▸ Problem to work on: When you write out the records, keep every line exactly as it is.

*** Records for processing ***

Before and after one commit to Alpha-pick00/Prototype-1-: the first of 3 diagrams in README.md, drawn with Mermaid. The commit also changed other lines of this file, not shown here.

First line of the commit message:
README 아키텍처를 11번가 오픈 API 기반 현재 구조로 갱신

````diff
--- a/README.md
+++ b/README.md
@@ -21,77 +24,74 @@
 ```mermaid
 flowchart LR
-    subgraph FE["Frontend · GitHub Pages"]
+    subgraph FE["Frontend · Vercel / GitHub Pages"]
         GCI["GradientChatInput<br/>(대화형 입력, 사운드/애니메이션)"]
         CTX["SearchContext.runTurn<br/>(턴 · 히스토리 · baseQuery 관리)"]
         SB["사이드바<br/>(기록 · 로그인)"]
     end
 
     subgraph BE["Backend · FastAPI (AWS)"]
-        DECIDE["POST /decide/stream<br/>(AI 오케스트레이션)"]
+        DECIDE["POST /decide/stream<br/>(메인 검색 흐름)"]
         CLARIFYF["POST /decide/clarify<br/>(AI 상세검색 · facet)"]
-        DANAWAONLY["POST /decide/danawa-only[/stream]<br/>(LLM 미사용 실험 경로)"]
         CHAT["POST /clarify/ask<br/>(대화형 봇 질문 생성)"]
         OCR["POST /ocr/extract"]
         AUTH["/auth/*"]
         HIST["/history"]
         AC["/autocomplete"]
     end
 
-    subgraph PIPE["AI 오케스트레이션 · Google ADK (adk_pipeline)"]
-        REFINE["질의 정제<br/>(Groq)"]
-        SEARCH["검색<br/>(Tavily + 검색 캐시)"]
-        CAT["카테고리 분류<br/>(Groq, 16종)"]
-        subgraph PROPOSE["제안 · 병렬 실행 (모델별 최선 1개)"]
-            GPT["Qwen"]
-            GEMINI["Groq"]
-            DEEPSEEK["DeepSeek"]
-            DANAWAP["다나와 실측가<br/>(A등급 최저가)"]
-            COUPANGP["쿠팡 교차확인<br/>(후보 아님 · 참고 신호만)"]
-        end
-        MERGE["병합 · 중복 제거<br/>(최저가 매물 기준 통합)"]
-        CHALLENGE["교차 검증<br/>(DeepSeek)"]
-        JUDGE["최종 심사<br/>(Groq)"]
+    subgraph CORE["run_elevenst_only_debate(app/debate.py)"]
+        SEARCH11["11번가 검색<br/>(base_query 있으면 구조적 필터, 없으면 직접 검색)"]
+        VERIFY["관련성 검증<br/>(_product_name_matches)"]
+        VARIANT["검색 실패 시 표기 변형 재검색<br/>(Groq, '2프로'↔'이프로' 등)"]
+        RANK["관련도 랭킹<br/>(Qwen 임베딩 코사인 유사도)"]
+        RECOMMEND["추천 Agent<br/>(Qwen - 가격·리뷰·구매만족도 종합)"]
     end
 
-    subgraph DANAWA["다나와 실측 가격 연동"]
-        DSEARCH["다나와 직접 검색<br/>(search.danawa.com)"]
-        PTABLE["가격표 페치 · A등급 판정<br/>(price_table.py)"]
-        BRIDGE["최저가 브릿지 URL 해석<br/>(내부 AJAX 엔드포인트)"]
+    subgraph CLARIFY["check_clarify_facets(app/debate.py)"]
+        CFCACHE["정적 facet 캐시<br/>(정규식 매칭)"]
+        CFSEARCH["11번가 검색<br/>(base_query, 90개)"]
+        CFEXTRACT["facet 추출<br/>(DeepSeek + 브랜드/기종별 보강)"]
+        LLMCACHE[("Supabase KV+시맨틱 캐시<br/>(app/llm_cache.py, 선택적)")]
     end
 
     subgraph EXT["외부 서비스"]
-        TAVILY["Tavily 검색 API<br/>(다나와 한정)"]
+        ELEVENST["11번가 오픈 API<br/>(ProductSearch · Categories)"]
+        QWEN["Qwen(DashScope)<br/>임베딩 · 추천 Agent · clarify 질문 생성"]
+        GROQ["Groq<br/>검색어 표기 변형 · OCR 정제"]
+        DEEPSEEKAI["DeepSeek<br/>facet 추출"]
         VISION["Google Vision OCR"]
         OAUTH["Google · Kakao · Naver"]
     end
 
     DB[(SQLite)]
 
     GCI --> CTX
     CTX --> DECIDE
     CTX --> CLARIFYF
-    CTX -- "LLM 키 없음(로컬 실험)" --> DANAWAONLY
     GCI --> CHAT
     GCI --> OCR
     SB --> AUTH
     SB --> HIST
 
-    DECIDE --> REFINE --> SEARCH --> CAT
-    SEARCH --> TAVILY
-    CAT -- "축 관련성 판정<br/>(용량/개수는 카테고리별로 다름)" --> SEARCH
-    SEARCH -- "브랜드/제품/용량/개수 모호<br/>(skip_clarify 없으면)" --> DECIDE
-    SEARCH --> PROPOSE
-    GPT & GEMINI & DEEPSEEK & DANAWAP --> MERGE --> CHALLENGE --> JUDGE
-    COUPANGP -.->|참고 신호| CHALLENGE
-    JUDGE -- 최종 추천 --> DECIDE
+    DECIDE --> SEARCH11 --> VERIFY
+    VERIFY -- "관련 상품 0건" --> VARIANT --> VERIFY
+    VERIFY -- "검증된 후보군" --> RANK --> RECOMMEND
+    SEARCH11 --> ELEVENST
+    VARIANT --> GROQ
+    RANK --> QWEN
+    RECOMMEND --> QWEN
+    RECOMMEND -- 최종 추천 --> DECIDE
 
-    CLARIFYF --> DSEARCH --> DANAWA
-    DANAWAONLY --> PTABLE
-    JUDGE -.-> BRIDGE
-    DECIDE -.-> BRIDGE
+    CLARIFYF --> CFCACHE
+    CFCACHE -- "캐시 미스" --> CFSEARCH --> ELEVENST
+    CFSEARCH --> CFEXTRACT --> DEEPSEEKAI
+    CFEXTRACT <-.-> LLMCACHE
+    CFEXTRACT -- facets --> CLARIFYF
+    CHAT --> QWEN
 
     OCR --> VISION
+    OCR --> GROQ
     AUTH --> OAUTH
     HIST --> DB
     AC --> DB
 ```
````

*** End of Records for processing ***

▸ Output:
Before and after one commit to Alpha-pick00/Prototype-1-: the first of 3 diagrams in README.md, drawn with Mermaid. The commit also changed other lines of this file, not shown here.

First line of the commit message:
README 아키텍처를 11번가 오픈 API 기반 현재 구조로 갱신

````diff
--- a/README.md
+++ b/README.md
@@ -21,77 +24,74 @@
 ```mermaid
 flowchart LR
-    subgraph FE["Frontend · GitHub Pages"]
+    subgraph FE["Frontend · Vercel / GitHub Pages"]
         GCI["GradientChatInput<br/>(대화형 입력, 사운드/애니메이션)"]
         CTX["SearchContext.runTurn<br/>(턴 · 히스토리 · baseQuery 관리)"]
         SB["사이드바<br/>(기록 · 로그인)"]
     end
 
     subgraph BE["Backend · FastAPI (AWS)"]
-        DECIDE["POST /decide/stream<br/>(AI 오케스트레이션)"]
+        DECIDE["POST /decide/stream<br/>(메인 검색 흐름)"]
         CLARIFYF["POST /decide/clarify<br/>(AI 상세검색 · facet)"]
-        DANAWAONLY["POST /decide/danawa-only[/stream]<br/>(LLM 미사용 실험 경로)"]
         CHAT["POST /clarify/ask<br/>(대화형 봇 질문 생성)"]
         OCR["POST /ocr/extract"]
         AUTH["/auth/*"]
         HIST["/history"]
         AC["/autocomplete"]
     end
 
-    subgraph PIPE["AI 오케스트레이션 · Google ADK (adk_pipeline)"]
-        REFINE["질의 정제<br/>(Groq)"]
-        SEARCH["검색<br/>(Tavily + 검색 캐시)"]
-        CAT["카테고리 분류<br/>(Groq, 16종)"]
-        subgraph PROPOSE["제안 · 병렬 실행 (모델별 최선 1개)"]
-            GPT["Qwen"]
-            GEMINI["Groq"]
-            DEEPSEEK["DeepSeek"]
-            DANAWAP["다나와 실측가<br/>(A등급 최저가)"]
-            COUPANGP["쿠팡 교차확인<br/>(후보 아님 · 참고 신호만)"]
-        end
-        MERGE["병합 · 중복 제거<br/>(최저가 매물 기준 통합)"]
-        CHALLENGE["교차 검증<br/>(DeepSeek)"]
-        JUDGE["최종 심사<br/>(Groq)"]
+    subgraph CORE["run_elevenst_only_debate(app/debate.py)"]
+        SEARCH11["11번가 검색<br/>(base_query 있으면 구조적 필터, 없으면 직접 검색)"]
+        VERIFY["관련성 검증<br/>(_product_name_matches)"]
+        VARIANT["검색 실패 시 표기 변형 재검색<br/>(Groq, '2프로'↔'이프로' 등)"]
+        RANK["관련도 랭킹<br/>(Qwen 임베딩 코사인 유사도)"]
+        RECOMMEND["추천 Agent<br/>(Qwen - 가격·리뷰·구매만족도 종합)"]
     end
 
-    subgraph DANAWA["다나와 실측 가격 연동"]
-        DSEARCH["다나와 직접 검색<br/>(search.danawa.com)"]
-        PTABLE["가격표 페치 · A등급 판정<br/>(price_table.py)"]
-        BRIDGE["최저가 브릿지 URL 해석<br/>(내부 AJAX 엔드포인트)"]
+    subgraph CLARIFY["check_clarify_facets(app/debate.py)"]
+        CFCACHE["정적 facet 캐시<br/>(정규식 매칭)"]
+        CFSEARCH["11번가 검색<br/>(base_query, 90개)"]
+        CFEXTRACT["facet 추출<br/>(DeepSeek + 브랜드/기종별 보강)"]
+        LLMCACHE[("Supabase KV+시맨틱 캐시<br/>(app/llm_cache.py, 선택적)")]
     end
 
     subgraph EXT["외부 서비스"]
-        TAVILY["Tavily 검색 API<br/>(다나와 한정)"]
+        ELEVENST["11번가 오픈 API<br/>(ProductSearch · Categories)"]
+        QWEN["Qwen(DashScope)<br/>임베딩 · 추천 Agent · clarify 질문 생성"]
+        GROQ["Groq<br/>검색어 표기 변형 · OCR 정제"]
+        DEEPSEEKAI["DeepSeek<br/>facet 추출"]
         VISION["Google Vision OCR"]
         OAUTH["Google · Kakao · Naver"]
     end
 
     DB[(SQLite)]
 
     GCI --> CTX
     CTX --> DECIDE
     CTX --> CLARIFYF
-    CTX -- "LLM 키 없음(로컬 실험)" --> DANAWAONLY
     GCI --> CHAT
     GCI --> OCR
     SB --> AUTH
     SB --> HIST
 
-    DECIDE --> REFINE --> SEARCH --> CAT
-    SEARCH --> TAVILY
-    CAT -- "축 관련성 판정<br/>(용량/개수는 카테고리별로 다름)" --> SEARCH
-    SEARCH -- "브랜드/제품/용량/개수 모호<br/>(skip_clarify 없으면)" --> DECIDE
-    SEARCH --> PROPOSE
-    GPT & GEMINI & DEEPSEEK & DANAWAP --> MERGE --> CHALLENGE --> JUDGE
-    COUPANGP -.->|참고 신호| CHALLENGE
-    JUDGE -- 최종 추천 --> DECIDE
+    DECIDE --> SEARCH11 --> VERIFY
+    VERIFY -- "관련 상품 0건" --> VARIANT --> VERIFY
+    VERIFY -- "검증된 후보군" --> RANK --> RECOMMEND
+    SEARCH11 --> ELEVENST
+    VARIANT --> GROQ
+    RANK --> QWEN
+    RECOMMEND --> QWEN
+    RECOMMEND -- 최종 추천 --> DECIDE
 
-    CLARIFYF --> DSEARCH --> DANAWA
-    DANAWAONLY --> PTABLE
-    JUDGE -.-> BRIDGE
-    DECIDE -.-> BRIDGE
+    CLARIFYF --> CFCACHE
+    CFCACHE -- "캐시 미스" --> CFSEARCH --> ELEVENST
+    CFSEARCH --> CFEXTRACT --> DEEPSEEKAI
+    CFEXTRACT <-.-> LLMCACHE
+    CFEXTRACT -- facets --> CLARIFYF
+    CHAT --> QWEN
 
     OCR --> VISION
+    OCR --> GROQ
     AUTH --> OAUTH
     HIST --> DB
     AC --> DB
 ```
````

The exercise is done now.